### EXTRACTED DATA
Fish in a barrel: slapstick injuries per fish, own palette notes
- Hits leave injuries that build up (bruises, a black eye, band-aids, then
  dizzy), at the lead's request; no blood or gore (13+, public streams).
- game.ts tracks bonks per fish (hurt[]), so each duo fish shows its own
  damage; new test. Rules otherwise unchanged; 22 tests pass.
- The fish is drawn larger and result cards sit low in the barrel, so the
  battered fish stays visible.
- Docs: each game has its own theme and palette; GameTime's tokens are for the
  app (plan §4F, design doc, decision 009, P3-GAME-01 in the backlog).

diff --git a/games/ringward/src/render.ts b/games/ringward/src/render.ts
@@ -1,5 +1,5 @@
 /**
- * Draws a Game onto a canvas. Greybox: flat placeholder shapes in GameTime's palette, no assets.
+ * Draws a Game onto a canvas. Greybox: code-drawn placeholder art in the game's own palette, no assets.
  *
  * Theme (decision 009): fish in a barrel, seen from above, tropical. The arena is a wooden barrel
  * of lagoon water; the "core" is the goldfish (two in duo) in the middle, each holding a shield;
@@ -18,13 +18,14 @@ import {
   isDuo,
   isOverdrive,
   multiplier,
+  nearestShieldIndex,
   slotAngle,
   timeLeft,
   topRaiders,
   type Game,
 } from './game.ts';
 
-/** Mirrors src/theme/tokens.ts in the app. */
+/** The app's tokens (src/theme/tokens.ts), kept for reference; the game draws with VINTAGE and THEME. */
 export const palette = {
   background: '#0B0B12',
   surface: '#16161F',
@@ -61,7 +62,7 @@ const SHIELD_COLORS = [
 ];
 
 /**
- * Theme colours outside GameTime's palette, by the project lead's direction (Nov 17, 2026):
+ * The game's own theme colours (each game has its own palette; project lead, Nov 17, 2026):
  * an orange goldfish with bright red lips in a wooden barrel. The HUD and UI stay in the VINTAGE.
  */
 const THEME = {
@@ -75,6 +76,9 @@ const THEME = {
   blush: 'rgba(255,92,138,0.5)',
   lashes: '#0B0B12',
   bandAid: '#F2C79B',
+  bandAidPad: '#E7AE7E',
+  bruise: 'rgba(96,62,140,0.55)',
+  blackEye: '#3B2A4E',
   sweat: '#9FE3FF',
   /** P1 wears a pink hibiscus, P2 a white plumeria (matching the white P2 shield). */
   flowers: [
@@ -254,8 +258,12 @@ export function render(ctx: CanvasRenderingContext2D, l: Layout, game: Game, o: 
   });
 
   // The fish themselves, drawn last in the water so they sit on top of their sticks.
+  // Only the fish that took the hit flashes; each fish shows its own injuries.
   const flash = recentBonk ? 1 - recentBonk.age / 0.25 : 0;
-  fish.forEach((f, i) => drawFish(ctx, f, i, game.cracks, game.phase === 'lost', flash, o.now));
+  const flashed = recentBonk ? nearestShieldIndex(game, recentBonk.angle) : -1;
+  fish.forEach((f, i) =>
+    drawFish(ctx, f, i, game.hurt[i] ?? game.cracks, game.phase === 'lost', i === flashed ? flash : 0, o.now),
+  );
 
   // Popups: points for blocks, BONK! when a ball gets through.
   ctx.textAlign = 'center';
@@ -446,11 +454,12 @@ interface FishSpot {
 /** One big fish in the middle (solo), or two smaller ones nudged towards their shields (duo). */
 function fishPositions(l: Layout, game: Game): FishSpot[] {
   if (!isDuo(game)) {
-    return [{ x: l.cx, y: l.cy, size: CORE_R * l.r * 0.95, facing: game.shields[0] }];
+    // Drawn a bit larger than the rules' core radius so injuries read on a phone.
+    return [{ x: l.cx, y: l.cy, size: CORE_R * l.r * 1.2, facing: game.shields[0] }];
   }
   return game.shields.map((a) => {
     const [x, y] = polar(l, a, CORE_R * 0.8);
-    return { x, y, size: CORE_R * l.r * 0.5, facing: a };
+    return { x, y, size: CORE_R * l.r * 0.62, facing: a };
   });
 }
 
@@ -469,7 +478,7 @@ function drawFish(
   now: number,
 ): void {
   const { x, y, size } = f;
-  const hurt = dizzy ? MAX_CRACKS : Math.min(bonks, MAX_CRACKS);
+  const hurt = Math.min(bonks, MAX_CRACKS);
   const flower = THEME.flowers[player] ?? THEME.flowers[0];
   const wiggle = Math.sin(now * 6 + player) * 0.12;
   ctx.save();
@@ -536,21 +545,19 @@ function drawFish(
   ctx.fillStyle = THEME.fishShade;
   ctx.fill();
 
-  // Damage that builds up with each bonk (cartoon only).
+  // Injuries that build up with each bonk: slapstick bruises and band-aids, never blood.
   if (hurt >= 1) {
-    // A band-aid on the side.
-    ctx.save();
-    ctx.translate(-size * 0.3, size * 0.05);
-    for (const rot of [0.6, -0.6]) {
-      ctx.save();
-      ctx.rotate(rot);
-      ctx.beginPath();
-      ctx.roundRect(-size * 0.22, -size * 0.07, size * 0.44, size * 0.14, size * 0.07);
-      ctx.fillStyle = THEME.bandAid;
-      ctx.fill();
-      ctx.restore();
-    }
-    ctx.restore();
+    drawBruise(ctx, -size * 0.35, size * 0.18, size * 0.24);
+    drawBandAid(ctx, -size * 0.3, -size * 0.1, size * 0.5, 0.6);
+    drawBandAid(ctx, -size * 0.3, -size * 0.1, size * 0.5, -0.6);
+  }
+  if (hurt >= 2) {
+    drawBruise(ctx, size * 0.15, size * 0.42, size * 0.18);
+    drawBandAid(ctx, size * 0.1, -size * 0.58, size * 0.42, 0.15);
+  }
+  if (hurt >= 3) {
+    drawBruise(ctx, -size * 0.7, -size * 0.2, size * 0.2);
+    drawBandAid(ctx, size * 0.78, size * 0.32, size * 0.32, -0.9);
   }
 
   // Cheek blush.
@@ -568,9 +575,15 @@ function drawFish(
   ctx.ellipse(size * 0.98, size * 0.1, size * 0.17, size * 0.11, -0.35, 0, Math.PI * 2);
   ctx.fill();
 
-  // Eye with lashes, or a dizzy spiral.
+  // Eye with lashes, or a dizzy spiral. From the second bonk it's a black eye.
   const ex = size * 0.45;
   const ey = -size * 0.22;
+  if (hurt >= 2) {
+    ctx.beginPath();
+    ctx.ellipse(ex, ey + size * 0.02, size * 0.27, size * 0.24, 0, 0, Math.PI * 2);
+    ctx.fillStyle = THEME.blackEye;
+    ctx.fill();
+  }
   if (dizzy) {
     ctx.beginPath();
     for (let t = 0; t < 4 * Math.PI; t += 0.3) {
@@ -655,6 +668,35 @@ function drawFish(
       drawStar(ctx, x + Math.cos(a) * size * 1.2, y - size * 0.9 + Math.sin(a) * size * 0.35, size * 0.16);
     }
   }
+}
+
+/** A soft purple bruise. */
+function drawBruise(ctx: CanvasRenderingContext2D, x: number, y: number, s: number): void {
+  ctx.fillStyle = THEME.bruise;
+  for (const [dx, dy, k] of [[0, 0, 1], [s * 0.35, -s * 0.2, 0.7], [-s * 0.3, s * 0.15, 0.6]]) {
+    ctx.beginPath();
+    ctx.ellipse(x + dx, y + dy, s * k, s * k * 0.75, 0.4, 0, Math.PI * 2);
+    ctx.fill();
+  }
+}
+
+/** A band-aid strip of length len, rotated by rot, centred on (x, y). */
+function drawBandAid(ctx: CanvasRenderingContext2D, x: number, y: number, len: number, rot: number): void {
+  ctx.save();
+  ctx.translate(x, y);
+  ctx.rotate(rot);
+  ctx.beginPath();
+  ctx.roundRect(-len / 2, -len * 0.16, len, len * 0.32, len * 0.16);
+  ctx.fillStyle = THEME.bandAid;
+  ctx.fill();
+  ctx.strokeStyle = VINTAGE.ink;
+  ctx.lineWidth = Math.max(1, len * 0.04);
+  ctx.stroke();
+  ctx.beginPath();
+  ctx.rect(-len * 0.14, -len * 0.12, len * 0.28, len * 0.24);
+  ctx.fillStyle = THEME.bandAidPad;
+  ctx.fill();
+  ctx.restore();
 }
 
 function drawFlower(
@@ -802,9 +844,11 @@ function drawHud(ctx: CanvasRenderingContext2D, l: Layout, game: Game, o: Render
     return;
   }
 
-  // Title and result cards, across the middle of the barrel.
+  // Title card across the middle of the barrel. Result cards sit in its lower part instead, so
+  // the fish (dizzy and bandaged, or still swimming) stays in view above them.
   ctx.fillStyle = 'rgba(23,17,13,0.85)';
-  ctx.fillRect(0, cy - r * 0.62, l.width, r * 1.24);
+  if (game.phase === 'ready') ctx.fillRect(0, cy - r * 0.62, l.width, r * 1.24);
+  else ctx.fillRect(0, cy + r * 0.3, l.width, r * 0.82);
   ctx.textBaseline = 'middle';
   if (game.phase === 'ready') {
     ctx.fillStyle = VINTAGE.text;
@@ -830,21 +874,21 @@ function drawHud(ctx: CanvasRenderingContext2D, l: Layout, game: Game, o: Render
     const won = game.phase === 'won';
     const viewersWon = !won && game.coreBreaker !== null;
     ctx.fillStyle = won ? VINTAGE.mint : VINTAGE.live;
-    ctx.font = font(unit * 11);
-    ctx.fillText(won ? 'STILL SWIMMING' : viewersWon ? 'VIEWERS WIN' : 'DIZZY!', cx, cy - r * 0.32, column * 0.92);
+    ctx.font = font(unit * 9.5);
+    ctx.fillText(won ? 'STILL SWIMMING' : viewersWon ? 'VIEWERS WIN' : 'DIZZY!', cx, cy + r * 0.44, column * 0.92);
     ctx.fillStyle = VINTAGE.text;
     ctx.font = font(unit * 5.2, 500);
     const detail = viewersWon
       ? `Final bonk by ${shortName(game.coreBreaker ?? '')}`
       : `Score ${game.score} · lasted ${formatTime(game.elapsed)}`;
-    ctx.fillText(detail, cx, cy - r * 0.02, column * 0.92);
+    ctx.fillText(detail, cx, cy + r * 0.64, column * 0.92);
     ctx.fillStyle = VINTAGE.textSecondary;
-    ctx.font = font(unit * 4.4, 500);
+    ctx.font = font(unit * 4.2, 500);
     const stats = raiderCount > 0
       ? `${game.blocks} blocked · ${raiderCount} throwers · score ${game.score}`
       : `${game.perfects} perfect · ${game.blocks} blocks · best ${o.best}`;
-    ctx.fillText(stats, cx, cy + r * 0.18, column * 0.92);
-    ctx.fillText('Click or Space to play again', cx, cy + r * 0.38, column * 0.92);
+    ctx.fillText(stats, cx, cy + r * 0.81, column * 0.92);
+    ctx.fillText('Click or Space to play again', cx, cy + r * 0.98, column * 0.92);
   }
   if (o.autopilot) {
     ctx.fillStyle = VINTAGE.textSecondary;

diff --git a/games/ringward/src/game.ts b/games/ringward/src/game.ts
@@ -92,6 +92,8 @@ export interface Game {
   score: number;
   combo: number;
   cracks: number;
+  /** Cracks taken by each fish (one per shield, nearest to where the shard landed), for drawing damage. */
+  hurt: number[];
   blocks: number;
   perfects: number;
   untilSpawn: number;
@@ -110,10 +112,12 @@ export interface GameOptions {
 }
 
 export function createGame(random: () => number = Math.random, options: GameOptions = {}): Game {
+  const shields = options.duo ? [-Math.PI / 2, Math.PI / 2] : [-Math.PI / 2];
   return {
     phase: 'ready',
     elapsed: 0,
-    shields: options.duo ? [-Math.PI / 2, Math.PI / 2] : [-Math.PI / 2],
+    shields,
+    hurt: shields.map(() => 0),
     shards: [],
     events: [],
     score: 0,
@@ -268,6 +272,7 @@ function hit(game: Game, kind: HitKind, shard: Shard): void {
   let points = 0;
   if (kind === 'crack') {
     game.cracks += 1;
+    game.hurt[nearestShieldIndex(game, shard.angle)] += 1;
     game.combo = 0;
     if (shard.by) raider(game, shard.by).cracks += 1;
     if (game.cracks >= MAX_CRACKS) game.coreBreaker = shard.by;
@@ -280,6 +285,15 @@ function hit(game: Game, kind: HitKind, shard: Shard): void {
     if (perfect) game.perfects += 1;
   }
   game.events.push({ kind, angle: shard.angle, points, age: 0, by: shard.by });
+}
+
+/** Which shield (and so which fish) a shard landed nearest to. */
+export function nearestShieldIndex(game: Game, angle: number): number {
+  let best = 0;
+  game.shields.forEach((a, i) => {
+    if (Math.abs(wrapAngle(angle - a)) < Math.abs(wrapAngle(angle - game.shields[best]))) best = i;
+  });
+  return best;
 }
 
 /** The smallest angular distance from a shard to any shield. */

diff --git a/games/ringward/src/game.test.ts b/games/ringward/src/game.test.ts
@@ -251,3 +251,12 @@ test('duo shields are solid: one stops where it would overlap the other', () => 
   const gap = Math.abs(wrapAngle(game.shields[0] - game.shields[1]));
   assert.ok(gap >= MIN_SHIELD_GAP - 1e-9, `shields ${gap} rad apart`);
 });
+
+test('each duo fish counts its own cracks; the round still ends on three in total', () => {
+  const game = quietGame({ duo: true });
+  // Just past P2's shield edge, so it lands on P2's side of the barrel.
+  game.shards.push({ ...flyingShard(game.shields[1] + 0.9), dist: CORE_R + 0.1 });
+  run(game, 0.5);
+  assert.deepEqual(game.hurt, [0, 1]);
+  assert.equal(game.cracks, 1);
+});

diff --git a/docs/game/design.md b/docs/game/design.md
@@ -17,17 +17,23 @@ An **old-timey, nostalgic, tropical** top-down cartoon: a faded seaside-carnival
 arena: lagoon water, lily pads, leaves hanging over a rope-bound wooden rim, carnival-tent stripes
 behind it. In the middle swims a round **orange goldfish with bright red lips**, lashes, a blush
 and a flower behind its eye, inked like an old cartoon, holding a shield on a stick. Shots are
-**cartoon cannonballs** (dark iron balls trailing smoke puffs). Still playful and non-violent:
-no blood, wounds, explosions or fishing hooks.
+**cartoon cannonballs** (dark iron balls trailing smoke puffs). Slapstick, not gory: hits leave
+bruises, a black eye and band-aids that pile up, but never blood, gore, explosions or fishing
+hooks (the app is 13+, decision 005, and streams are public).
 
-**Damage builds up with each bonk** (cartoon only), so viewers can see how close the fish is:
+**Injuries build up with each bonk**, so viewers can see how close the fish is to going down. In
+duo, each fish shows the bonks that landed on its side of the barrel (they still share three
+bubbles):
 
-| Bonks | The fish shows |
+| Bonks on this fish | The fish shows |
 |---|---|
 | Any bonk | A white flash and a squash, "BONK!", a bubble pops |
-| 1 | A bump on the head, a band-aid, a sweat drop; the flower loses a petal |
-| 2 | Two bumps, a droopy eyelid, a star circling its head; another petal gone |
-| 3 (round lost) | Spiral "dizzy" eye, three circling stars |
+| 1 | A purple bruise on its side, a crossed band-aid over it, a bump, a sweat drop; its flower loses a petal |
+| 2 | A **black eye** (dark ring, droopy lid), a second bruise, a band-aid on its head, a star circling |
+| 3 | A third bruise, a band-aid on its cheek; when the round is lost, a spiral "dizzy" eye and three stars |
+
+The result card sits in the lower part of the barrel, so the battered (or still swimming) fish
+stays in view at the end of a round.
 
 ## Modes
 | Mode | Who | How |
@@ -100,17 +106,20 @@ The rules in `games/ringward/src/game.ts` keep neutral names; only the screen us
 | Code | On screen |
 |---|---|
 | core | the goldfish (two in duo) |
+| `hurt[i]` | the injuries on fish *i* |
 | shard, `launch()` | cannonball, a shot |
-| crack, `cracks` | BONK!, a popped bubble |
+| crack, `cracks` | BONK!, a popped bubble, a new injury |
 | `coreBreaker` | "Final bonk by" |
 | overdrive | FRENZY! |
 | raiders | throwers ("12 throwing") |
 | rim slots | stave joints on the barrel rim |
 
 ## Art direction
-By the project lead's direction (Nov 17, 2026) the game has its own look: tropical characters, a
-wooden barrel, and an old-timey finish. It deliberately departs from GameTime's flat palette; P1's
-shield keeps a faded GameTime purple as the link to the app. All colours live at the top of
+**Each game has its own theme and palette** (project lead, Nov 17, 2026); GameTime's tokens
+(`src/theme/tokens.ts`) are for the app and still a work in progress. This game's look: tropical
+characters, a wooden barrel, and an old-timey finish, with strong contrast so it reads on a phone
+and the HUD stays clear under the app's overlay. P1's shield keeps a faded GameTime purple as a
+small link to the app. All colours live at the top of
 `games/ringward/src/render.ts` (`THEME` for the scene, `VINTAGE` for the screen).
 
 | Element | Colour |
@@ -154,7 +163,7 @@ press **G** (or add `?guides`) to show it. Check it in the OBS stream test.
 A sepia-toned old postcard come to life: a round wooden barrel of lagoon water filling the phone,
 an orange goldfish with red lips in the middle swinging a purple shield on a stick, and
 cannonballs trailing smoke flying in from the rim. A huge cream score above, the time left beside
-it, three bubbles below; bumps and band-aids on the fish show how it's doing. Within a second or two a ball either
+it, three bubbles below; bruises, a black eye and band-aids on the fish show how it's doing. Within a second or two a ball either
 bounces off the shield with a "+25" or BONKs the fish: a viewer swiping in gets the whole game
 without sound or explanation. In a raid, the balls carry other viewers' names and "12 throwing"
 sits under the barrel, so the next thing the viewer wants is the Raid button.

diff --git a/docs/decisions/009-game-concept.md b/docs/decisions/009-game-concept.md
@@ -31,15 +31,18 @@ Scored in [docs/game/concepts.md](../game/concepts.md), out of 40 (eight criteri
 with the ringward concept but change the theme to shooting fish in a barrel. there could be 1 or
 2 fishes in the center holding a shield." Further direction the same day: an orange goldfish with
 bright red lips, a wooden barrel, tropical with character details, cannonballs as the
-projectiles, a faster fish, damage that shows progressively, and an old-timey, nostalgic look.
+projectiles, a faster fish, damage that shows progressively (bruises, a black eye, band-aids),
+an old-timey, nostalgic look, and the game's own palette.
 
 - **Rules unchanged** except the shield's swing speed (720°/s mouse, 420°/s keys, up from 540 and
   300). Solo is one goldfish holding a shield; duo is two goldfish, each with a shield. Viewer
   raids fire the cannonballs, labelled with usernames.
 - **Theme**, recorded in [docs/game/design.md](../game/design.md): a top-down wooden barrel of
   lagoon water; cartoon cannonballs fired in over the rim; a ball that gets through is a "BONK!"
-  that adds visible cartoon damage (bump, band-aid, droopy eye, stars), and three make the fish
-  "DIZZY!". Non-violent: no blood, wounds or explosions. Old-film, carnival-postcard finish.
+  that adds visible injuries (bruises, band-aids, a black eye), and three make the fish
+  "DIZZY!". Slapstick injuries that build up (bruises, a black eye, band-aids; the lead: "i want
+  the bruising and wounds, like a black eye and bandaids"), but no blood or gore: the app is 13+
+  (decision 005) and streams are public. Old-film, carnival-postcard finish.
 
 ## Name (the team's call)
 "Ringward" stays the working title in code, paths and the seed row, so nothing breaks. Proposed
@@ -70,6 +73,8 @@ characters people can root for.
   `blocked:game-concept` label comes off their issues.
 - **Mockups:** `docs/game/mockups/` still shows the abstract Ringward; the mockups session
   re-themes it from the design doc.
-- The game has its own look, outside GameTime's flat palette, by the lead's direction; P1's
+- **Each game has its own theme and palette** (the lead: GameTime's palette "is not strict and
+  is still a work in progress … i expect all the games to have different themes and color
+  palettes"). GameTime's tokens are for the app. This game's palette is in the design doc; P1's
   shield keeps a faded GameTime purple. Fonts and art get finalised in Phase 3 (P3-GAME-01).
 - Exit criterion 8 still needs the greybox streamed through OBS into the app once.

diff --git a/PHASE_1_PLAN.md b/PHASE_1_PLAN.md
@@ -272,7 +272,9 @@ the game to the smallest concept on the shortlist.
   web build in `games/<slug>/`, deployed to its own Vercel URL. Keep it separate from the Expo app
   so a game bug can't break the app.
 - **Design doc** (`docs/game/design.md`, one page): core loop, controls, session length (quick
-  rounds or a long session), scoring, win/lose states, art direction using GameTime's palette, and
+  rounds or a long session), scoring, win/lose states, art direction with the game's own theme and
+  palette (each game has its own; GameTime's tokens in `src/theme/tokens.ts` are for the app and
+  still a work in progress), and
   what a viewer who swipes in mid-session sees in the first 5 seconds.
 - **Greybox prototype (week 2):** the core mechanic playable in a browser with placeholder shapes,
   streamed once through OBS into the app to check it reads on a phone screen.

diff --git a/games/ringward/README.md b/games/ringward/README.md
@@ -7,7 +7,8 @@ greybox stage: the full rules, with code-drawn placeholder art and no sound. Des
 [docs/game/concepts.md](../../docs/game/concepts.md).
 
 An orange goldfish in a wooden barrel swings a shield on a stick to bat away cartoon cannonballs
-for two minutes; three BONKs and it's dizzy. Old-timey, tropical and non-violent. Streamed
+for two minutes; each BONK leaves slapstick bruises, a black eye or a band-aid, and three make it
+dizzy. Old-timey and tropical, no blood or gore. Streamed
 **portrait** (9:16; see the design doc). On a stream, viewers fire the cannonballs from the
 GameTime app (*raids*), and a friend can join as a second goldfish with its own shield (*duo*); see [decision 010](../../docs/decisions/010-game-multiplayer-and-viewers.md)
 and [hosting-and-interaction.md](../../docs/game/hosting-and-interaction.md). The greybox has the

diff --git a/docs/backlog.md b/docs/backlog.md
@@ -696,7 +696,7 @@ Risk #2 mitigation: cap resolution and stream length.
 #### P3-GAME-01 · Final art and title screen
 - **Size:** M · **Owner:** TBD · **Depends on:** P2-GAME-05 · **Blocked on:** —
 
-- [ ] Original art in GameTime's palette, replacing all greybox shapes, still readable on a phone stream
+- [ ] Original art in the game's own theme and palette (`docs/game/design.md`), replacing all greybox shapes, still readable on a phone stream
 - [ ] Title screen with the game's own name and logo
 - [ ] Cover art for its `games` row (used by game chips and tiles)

### TRY IT
Repeat, word for word, the lines from the start of the records to the line that contains "battered fish stays visible.", both of them included, and no others.

### COMPLETED EXERCISE
Fish in a barrel: slapstick injuries per fish, own palette notes
- Hits leave injuries that build up (bruises, a black eye, band-aids, then
  dizzy), at the lead's request; no blood or gore (13+, public streams).
- game.ts tracks bonks per fish (hurt[]), so each duo fish shows its own
  damage; new test. Rules otherwise unchanged; 22 tests pass.
- The fish is drawn larger and result cards sit low in the barrel, so the
  battered fish stays visible.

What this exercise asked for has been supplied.